**DIRECTIONS FOR THIS TASK:**
Exact copy, no pictures: restate each entry below word for word.

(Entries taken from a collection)
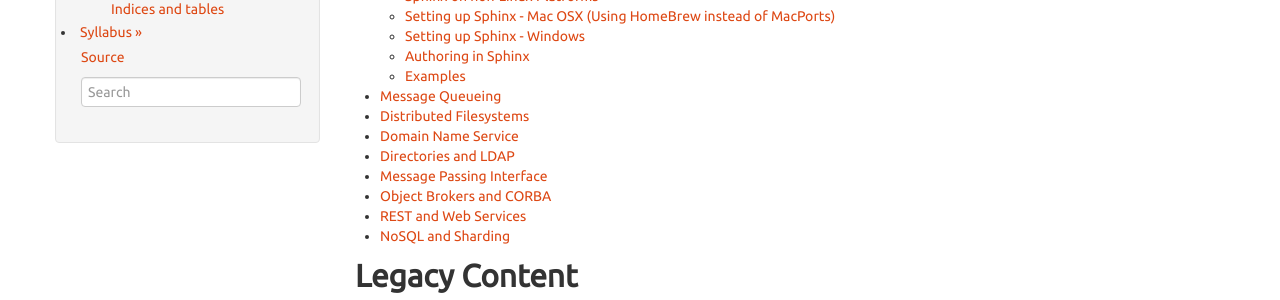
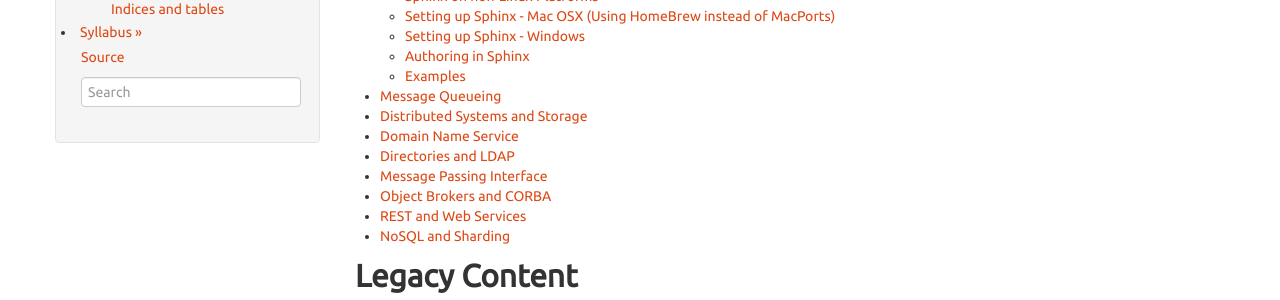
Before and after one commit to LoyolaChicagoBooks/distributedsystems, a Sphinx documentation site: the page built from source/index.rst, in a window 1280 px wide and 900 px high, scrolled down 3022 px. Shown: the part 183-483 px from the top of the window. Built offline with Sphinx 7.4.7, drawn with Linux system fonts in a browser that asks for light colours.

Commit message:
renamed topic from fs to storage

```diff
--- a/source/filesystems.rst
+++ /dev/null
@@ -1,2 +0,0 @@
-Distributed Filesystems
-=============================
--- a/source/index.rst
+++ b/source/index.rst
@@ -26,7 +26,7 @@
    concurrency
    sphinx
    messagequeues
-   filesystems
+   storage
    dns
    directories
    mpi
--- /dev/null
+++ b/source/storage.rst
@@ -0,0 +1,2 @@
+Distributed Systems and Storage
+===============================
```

**SOLUTION FOR THIS PROBLEM:**
Before and after one commit to LoyolaChicagoBooks/distributedsystems, a Sphinx documentation site: the page built from source/index.rst, in a window 1280 px wide and 900 px high, scrolled down 3022 px. Shown: the part 183-483 px from the top of the window. Built offline with Sphinx 7.4.7, drawn with Linux system fonts in a browser that asks for light colours.

Commit message:
renamed topic from fs to storage

```diff
--- a/source/filesystems.rst
+++ /dev/null
@@ -1,2 +0,0 @@
-Distributed Filesystems
-=============================
--- a/source/index.rst
+++ b/source/index.rst
@@ -26,7 +26,7 @@
    concurrency
    sphinx
    messagequeues
-   filesystems
+   storage
    dns
    directories
    mpi
--- /dev/null
+++ b/source/storage.rst
@@ -0,0 +1,2 @@
+Distributed Systems and Storage
+===============================
```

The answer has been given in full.